In 1840s people began to explore colour photography. James Clerk Maxwell a Scottish physicist, was the first who took a photograph which colors didn’t fade. It was taken in 1861 and published only in 1855. This photograph was taken using the three-coloration-separation principle. Maxwell's idea was to take 3 separate black-and-white snap shots through blue, green and red filters.
This provides the photographer with the three primary channels required to recreate a color image. Transparent prints of the photographs could be projected thru similar shade filters and superimposed on the projection display screen, an additive style of color reproduction. A color print on paper might be produced with the aid of superimposing carbon prints of the three photos made of their complementary shades. In late 1860s this technique was mastered by Louis Ducos du Hauron
Russian photographer Sergei Mikhailovich Prokudin-Gorskii made full-size use of this color separation technique, employing a special digital camera which successively uncovered the 3 color-filtered pics on variable areas of an oblong plate.
Implementation of color photos slowed down due to the restricted sensitivity of early photographic materials, which was pretty responsive to blue, little responsive to green, and almost unresponsive at all to red. Photo chemist Hermann Vogel exposed the dye sensitization in 1873, and all of a sudden made it viable to add sensitivity to new colors like red, yellow and even green. Improved color sensitizes and continuing development in the overall responsibility of emulsions firmly decreased time which was needed for color, bringing it very close to commercial viability.
Auto chrome, was the first commercially successful color processing, was popularized thanks to Lumière brothers in 1907. Auto chrome plates joined mosaic color filter layers, which allowed the three colors to be recorded as photographs fragments.

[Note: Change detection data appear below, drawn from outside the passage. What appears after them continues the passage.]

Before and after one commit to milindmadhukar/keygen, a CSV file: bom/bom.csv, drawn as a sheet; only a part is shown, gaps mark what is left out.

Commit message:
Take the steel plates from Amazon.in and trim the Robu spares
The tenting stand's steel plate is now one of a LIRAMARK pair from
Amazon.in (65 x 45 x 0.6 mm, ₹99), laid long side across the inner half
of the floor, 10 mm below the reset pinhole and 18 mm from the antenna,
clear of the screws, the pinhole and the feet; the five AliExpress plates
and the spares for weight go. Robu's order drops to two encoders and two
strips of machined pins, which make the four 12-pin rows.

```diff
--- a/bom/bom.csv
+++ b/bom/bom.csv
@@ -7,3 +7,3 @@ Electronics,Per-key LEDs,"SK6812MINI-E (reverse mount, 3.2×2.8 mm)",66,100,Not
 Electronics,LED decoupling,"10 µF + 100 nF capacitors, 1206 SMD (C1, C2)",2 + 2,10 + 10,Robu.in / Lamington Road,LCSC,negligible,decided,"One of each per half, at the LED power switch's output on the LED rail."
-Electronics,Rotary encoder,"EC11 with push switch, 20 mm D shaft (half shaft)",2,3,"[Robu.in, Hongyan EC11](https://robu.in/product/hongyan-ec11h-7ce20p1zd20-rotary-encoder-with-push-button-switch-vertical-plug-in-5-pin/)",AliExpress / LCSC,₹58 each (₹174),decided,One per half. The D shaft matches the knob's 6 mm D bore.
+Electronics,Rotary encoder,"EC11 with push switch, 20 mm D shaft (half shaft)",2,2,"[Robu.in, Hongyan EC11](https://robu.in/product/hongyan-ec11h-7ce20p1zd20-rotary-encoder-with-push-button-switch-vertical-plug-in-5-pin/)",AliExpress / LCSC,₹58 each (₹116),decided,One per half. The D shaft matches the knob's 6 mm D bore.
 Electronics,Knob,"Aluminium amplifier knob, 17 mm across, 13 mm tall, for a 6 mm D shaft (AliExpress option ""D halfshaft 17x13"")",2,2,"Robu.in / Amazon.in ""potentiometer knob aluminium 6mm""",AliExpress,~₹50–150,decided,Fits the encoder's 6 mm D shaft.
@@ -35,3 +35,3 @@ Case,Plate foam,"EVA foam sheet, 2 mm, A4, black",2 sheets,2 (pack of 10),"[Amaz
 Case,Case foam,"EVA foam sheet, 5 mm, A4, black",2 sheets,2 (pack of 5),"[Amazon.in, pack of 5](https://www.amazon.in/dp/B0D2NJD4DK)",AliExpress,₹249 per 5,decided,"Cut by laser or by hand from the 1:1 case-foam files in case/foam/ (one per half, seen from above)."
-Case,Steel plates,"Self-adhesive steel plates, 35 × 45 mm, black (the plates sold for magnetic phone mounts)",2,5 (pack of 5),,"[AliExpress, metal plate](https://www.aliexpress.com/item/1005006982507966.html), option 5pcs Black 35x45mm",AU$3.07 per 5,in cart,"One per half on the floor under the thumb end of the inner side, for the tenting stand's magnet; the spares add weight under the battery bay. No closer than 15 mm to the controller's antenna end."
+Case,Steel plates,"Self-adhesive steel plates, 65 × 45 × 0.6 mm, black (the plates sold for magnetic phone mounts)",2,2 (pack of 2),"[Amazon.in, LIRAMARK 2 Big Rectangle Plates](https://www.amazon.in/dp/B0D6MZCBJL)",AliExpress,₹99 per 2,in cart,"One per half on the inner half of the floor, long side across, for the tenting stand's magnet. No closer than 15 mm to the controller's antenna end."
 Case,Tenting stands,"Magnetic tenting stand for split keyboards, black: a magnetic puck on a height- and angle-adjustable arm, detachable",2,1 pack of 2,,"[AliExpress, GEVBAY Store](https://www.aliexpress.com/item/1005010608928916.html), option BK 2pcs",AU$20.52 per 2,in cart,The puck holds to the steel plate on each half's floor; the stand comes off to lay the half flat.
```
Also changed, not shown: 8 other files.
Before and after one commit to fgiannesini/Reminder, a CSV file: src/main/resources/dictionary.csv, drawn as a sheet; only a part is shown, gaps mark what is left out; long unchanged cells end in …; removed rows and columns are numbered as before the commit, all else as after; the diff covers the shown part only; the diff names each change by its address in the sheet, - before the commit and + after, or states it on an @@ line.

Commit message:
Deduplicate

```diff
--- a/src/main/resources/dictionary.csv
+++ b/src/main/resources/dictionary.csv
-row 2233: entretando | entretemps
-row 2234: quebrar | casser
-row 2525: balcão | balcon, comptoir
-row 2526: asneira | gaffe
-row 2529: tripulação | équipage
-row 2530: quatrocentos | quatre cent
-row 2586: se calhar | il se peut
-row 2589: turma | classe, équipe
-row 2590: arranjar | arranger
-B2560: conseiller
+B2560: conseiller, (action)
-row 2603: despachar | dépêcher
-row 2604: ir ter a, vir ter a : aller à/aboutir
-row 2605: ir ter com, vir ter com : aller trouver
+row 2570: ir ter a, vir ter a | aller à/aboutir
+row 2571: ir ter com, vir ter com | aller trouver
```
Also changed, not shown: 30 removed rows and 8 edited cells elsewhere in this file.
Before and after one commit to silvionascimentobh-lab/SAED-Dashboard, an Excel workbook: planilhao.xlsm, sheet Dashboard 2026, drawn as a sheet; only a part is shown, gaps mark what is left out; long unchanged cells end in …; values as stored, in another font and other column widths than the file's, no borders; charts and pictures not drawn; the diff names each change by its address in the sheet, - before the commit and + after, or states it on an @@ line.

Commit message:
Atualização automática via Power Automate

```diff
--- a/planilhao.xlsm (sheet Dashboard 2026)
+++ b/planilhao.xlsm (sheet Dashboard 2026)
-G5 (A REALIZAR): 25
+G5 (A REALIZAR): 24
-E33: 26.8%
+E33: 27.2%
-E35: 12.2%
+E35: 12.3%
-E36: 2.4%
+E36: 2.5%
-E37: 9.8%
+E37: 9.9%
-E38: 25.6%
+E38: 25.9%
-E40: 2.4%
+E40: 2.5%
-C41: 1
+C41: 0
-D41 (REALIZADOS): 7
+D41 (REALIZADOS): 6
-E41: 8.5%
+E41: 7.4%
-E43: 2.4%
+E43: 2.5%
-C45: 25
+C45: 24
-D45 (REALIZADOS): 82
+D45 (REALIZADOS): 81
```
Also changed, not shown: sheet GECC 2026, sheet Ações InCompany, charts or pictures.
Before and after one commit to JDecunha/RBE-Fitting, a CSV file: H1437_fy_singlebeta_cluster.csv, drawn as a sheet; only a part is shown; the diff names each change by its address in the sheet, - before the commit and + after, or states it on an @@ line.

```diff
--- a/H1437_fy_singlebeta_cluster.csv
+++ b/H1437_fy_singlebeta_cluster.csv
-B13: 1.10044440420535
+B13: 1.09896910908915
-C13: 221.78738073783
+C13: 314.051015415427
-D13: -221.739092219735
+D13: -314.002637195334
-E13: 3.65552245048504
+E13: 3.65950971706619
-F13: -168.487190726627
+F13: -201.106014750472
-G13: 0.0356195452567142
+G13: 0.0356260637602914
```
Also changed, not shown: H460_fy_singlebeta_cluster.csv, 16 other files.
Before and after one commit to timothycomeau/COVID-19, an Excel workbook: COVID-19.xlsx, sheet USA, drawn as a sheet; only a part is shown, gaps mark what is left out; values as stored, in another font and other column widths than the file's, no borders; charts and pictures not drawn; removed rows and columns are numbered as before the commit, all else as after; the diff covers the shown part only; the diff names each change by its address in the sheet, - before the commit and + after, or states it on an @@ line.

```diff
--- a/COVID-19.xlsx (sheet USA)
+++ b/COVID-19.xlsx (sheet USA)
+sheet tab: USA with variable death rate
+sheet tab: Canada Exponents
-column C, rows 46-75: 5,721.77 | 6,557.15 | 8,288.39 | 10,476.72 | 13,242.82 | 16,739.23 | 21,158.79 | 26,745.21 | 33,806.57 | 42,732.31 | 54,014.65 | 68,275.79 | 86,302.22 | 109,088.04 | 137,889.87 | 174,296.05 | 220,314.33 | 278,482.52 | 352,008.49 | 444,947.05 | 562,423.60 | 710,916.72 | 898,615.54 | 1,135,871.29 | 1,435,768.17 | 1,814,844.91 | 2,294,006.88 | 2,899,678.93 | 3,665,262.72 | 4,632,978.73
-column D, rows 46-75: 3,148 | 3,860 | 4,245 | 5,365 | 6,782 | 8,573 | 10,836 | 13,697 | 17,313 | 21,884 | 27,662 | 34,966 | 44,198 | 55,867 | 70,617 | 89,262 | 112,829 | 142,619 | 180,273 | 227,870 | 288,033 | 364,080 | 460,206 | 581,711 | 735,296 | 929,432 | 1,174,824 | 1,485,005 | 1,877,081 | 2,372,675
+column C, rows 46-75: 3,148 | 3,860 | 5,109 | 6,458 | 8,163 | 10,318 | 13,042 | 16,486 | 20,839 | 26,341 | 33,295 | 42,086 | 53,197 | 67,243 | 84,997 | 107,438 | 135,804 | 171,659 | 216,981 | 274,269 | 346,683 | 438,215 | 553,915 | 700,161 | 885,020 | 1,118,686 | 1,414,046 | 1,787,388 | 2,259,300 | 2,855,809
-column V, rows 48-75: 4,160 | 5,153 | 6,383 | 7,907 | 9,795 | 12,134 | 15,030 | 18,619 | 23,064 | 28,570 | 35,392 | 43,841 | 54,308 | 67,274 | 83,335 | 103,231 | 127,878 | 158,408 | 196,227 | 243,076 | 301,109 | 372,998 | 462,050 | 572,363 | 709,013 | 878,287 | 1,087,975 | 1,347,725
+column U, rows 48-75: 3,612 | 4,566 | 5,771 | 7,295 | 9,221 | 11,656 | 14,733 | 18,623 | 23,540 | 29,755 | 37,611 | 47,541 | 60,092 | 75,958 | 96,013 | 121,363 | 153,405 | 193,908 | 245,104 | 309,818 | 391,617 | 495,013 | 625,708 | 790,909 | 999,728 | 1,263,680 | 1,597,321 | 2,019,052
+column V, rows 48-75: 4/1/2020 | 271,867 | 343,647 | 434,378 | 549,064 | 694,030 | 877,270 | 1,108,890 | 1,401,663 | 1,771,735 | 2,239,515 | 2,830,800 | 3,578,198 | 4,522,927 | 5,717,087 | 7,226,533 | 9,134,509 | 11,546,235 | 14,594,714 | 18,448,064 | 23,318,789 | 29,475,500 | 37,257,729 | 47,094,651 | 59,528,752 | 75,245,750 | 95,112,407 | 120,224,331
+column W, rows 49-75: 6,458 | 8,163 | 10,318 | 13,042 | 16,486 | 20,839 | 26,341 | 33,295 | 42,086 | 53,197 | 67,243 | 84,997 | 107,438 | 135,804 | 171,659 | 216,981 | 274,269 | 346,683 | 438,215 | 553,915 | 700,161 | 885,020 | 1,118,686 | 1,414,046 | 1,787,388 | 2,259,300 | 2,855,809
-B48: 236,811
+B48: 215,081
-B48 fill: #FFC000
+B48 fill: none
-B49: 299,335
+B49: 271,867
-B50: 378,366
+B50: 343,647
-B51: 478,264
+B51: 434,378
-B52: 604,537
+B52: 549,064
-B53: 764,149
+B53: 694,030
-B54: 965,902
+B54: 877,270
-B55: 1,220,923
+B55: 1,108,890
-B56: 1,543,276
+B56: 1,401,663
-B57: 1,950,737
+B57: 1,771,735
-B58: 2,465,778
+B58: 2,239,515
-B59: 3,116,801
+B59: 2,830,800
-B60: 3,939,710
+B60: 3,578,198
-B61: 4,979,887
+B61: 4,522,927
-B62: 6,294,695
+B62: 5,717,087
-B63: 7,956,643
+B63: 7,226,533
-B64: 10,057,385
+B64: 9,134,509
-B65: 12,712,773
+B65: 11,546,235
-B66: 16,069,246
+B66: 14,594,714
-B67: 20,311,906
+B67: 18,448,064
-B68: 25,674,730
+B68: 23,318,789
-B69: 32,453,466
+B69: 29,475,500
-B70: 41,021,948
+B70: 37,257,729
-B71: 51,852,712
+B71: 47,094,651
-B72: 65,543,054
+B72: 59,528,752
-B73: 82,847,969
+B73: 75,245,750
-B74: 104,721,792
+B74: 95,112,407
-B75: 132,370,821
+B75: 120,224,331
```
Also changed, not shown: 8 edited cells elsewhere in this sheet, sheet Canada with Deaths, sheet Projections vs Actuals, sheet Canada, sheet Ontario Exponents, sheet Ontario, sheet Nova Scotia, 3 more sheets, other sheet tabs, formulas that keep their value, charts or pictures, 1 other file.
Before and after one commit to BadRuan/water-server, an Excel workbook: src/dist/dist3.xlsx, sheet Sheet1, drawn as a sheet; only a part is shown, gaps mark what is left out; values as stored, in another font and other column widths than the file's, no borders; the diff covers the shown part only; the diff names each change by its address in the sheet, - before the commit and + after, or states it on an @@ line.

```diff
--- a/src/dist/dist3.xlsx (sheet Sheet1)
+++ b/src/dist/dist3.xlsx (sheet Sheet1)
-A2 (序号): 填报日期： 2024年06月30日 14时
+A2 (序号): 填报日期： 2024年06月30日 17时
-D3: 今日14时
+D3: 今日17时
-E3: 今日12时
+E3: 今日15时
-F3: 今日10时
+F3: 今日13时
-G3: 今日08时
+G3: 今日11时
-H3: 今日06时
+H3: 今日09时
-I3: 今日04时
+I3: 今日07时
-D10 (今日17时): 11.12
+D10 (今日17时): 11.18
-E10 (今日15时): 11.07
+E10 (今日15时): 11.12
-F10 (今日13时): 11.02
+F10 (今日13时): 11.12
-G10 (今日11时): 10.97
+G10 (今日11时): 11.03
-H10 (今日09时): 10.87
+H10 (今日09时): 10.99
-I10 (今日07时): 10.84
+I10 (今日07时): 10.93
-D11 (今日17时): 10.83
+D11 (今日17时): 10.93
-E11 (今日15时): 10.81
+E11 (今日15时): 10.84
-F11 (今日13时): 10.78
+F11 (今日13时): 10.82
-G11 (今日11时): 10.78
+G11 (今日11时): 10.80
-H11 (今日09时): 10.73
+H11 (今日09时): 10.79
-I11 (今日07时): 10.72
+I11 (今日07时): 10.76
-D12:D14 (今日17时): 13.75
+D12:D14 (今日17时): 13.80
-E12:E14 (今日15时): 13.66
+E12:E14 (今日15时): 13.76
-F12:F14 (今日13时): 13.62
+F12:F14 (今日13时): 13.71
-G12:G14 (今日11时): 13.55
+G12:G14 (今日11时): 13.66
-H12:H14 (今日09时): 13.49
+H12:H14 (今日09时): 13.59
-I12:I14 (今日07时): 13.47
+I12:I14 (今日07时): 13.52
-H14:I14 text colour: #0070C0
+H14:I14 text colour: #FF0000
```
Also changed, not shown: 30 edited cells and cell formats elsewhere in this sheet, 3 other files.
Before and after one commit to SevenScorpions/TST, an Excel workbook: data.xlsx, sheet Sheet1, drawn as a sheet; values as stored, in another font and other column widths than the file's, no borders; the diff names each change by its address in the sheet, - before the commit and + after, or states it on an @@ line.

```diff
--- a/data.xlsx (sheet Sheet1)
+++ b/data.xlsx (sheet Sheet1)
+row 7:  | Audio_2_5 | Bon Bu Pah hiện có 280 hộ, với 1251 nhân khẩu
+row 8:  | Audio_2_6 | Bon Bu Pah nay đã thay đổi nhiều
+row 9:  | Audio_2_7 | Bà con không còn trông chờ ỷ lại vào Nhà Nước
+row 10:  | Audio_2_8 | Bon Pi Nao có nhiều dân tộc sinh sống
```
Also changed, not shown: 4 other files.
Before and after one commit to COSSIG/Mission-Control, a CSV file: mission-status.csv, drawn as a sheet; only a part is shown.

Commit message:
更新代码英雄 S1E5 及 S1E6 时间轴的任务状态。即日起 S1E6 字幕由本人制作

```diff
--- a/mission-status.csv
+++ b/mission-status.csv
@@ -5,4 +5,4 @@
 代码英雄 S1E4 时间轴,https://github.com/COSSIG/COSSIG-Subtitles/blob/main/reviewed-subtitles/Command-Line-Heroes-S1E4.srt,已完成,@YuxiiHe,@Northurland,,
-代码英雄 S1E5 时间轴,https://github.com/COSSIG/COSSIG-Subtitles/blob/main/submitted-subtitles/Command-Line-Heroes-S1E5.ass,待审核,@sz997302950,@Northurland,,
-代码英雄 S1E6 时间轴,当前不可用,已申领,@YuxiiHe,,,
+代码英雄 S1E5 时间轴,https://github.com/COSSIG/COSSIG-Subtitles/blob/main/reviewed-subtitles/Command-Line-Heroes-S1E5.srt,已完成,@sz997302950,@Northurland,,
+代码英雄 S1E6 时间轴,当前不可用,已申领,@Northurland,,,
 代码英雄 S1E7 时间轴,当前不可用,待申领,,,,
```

Auto chrome plates were one of few options of additive color screen plates and films marketed between the 1890s and the 1950s.